"One of the men had worked there for 46 years.
"But it's been coming for a while. It's been death by a thousand cuts."
Balwinder Rai, 57, who has worked at the plant since he was 19, and his father Gurdev Rai, 81, were one of the many father and son teams who worked at the depot.
Gurdev was at the gates of the site to wave goodbye to the 25 remaining workers as they drove off for the last time.
His son, who lives in Tettenhall, said: "It was a heartbreaking shift.
"We did everything the Europeans wanted but in the end it wasn't enough. It's a great shame."
Father-of-three Carlos Victor, 53, plans to return to his home country of Portugal after 29 years at Goodyear.
He came to work in the city after marrying a Wolverhampton girl.
"That's life," he said. "We've been preparing for this day for a long time.
"Now it's come I don't see any reason to stay here."

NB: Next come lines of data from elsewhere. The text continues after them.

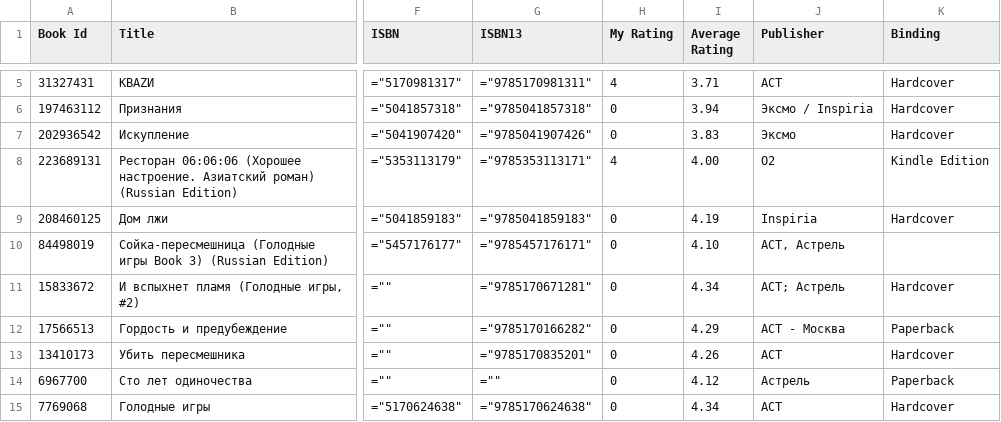
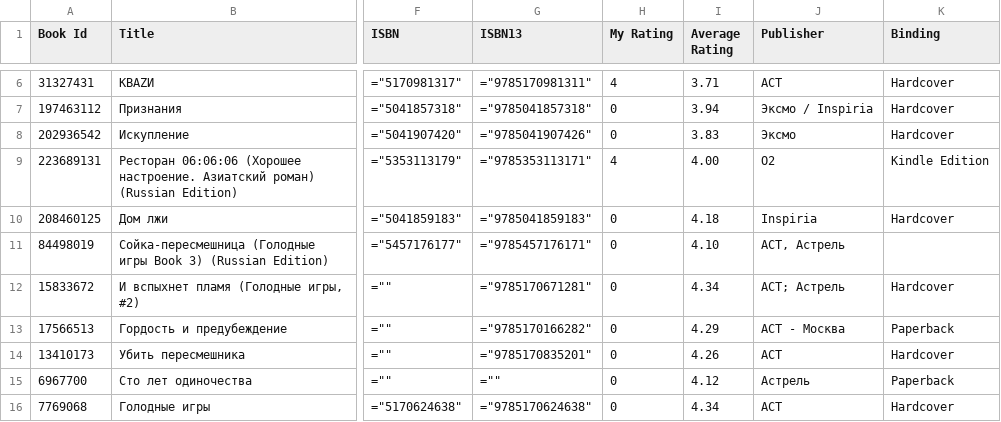
Before and after one commit to advokatb/advokatb-goodreads-reading-stats, a CSV file: goodreads_library_export.csv, drawn as a sheet; only a part is shown, gaps mark what is left out; addresses are those after the commit; the diff covers the shown part only; the diff names each change by its address in the sheet, - before the commit and + after, or states it on an @@ line.

Commit message:
CSV Update

```diff
--- a/goodreads_library_export.csv
+++ b/goodreads_library_export.csv
-I10 (Average Rating): 4.19
+I10 (Average Rating): 4.18
```
Also changed, not shown: 2 added rows, 1 removed row and 11 edited cells elsewhere in this file.
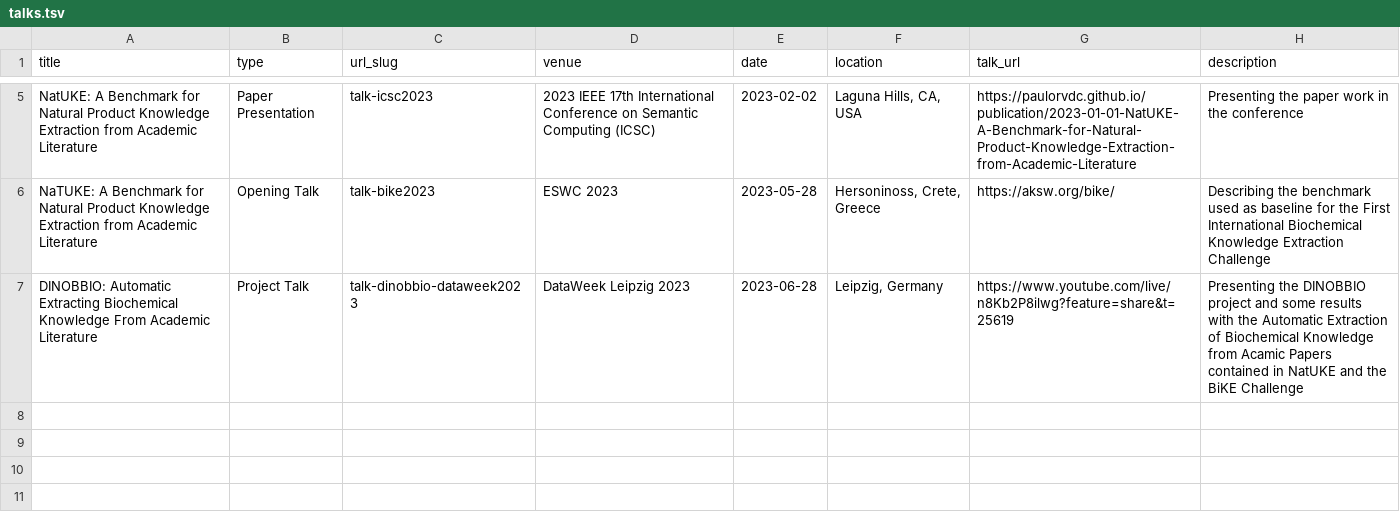
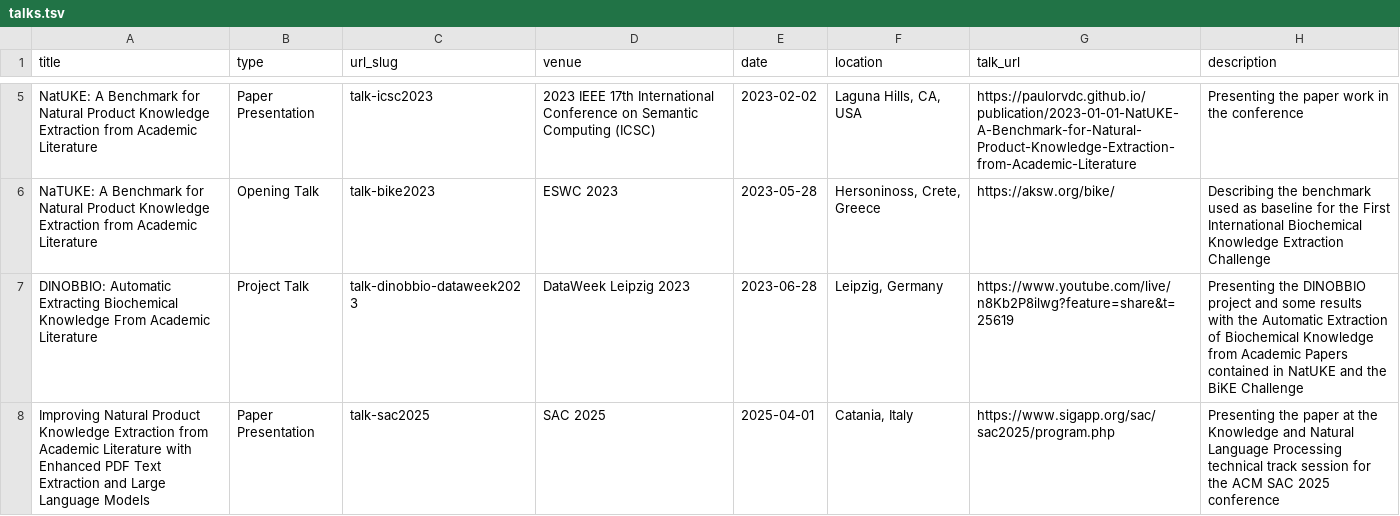
Before and after one commit to paulorvdc/paulorvdc.github.io, a TSV file: markdown_generator/talks.tsv, drawn as a sheet; only a part is shown, gaps mark what is left out.

Commit message:
new teaching experience and talk

```diff
--- a/markdown_generator/talks.tsv
+++ b/markdown_generator/talks.tsv
@@ -6,2 +6,3 @@ NatUKE: A Benchmark for Natural Product Knowledge Extraction from Academic Liter
 NaTUKE: A Benchmark for Natural Product Knowledge Extraction from Academic Literature	Opening Talk	talk-bike2023	ESWC 2023	2023-05-28	Hersoninoss, Crete, Greece	https://aksw.org/bike/	Describing the benchmark used as baseline for the First International Biochemical Knowledge Extraction Challenge
-DINOBBIO: Automatic Extracting Biochemical Knowledge From Academic Literature	Project Talk	talk-dinobbio-dataweek2023	DataWeek Leipzig 2023	2023-06-28	Leipzig, Germany	https://www.youtube.com/live/n8Kb2P8ilwg?feature=share&t=25619	Presenting the DINOBBIO project and some results with the Automatic Extraction of Biochemical Knowledge from Acamic Papers contained in NatUKE and the BiKE Challenge
+DINOBBIO: Automatic Extracting Biochemical Knowledge From Academic Literature	Project Talk	talk-dinobbio-dataweek2023	DataWeek Leipzig 2023	2023-06-28	Leipzig, Germany	https://www.youtube.com/live/n8Kb2P8ilwg?feature=share&t=25619	Presenting the DINOBBIO project and some results with the Automatic Extraction of Biochemical Knowledge from Academic Papers contained in NatUKE and the BiKE Challenge
+Improving Natural Product Knowledge Extraction from Academic Literature with Enhanced PDF Text Extraction and Large Language Models	Paper Presentation	talk-sac2025	SAC 2025	2025-04-01	Catania, Italy	https://www.sigapp.org/sac/sac2025/program.php	Presenting the paper at the Knowledge and Natural Language Processing technical track session for the ACM SAC 2025 conference
```
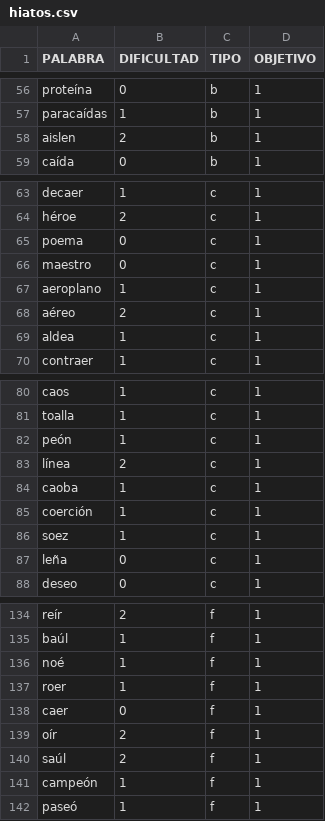
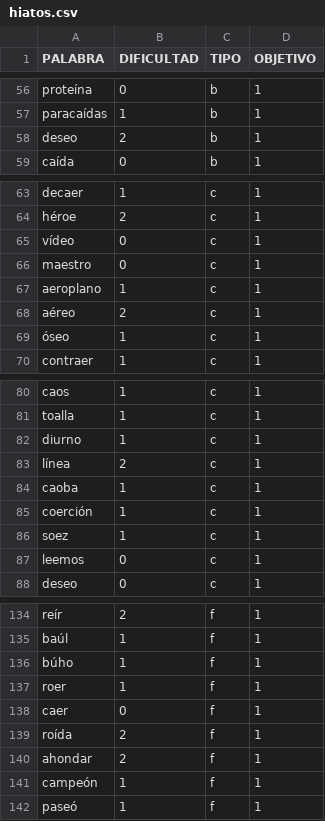
Before and after one commit to ferni2768/mt-didactic, a CSV file: educational-ai/database/hiatos.csv, drawn as a sheet; only a part is shown, gaps mark what is left out; the diff covers the shown part only.

```diff
--- a/educational-ai/database/hiatos.csv
+++ b/educational-ai/database/hiatos.csv
@@ -57,3 +57,3 @@ proteína;0;b;1
 paracaídas;1;b;1
-aislen;2;b;1
+deseo;2;b;1
 caída;0;b;1
@@ -64,3 +64,3 @@ decaer;1;c;1
 héroe;2;c;1
-poema;0;c;1
+vídeo;0;c;1
 maestro;0;c;1
@@ -68,3 +68,3 @@ aeroplano;1;c;1
 aéreo;2;c;1
-aldea;1;c;1
+óseo;1;c;1
 contraer;1;c;1
@@ -81,3 +81,3 @@ caos;1;c;1
 toalla;1;c;1
-peón;1;c;1
+diurno;1;c;1
 línea;2;c;1
@@ -86,3 +86,3 @@ coerción;1;c;1
 soez;1;c;1
-leña;0;c;1
+leemos;0;c;1
 deseo;0;c;1
@@ -135,7 +135,7 @@ reír;2;f;1
 baúl;1;f;1
-noé;1;f;1
+búho;1;f;1
 roer;1;f;1
 caer;0;f;1
-oír;2;f;1
-saúl;2;f;1
+roída;2;f;1
+ahondar;2;f;1
 campeón;1;f;1
```
Also changed, not shown: 20 edited cells elsewhere in this file, educational-ai/database/diptongos.csv, educational-ai/database/general.csv, 3 other files.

One of the workers, who gave his name only as Neil, said despite the sadness of the occasion, a sense of humour was retained.
He said one of his colleagues played The Last Post on his mobile phone as the shift prepared to pack up.
Last Friday a total of 283 workers bid goodbye to Goodyear.
Now 37 people brought in especially to manage the closure of the plant will remain to carry out the task until June.
The factory opened in 1927 and at its peak covered 88 acres. It also employed more than 7,000 staff and made tyres for cars, trucks, tractors and even Formula 1 racing teams.
The first tyres were manufactured in December that year.
After making one million tyres in its first 18 months, the company switched to war production in 1939.
Factory employees worked 20 days on and just one day off.
Its aircraft tyres were five-feet tall, two-feet wide and weighed 355 pounds.
In 1986 the town was shocked by the news that 90 shop floor jobs would go at Goodyear.
This was on top of 40 that had already been announced.
The Ohio-based company had fought off a £3.7 billion takeover bid.
But it had required them to shell out to purchase 11.5 per cent worth of shares held by Sir James Goldsmith's group of investors.
Next came the closure of a subsidiary company, Howdins, with a base in Sutton Coldfield.
More job cuts were to follow, with 550 axed in 1997 and staff numbers whittled down to 2,500 by 2000.
Another 470 found themselves out of a job in 2002 but the following February bosses told union members that Goodyear would remain in the city for the 'foreseeable future', signalling a potential jobs boost.
But the company fell victim to the credit crunch, with a deal done to spend £150 million on safeguarding the now scaled down operation. Demolition work started at the site in 2007, with the idea for hundreds of homes shops and a pub to be built on land the firm was no longer using.
Thousands gathered to witness the end of an era as the iconic blue and yellow Goodyear chimney was pulled down the following year.
In 2012, Goodyear joined forces with fellow Midlands tyre maker Dunlop and was investing £6 million in the site.
But in June last year, Goodyear announced that it would close its premises in the city and would be commencing redundancies.
The first batch of staff who were made redundant left the plant last December.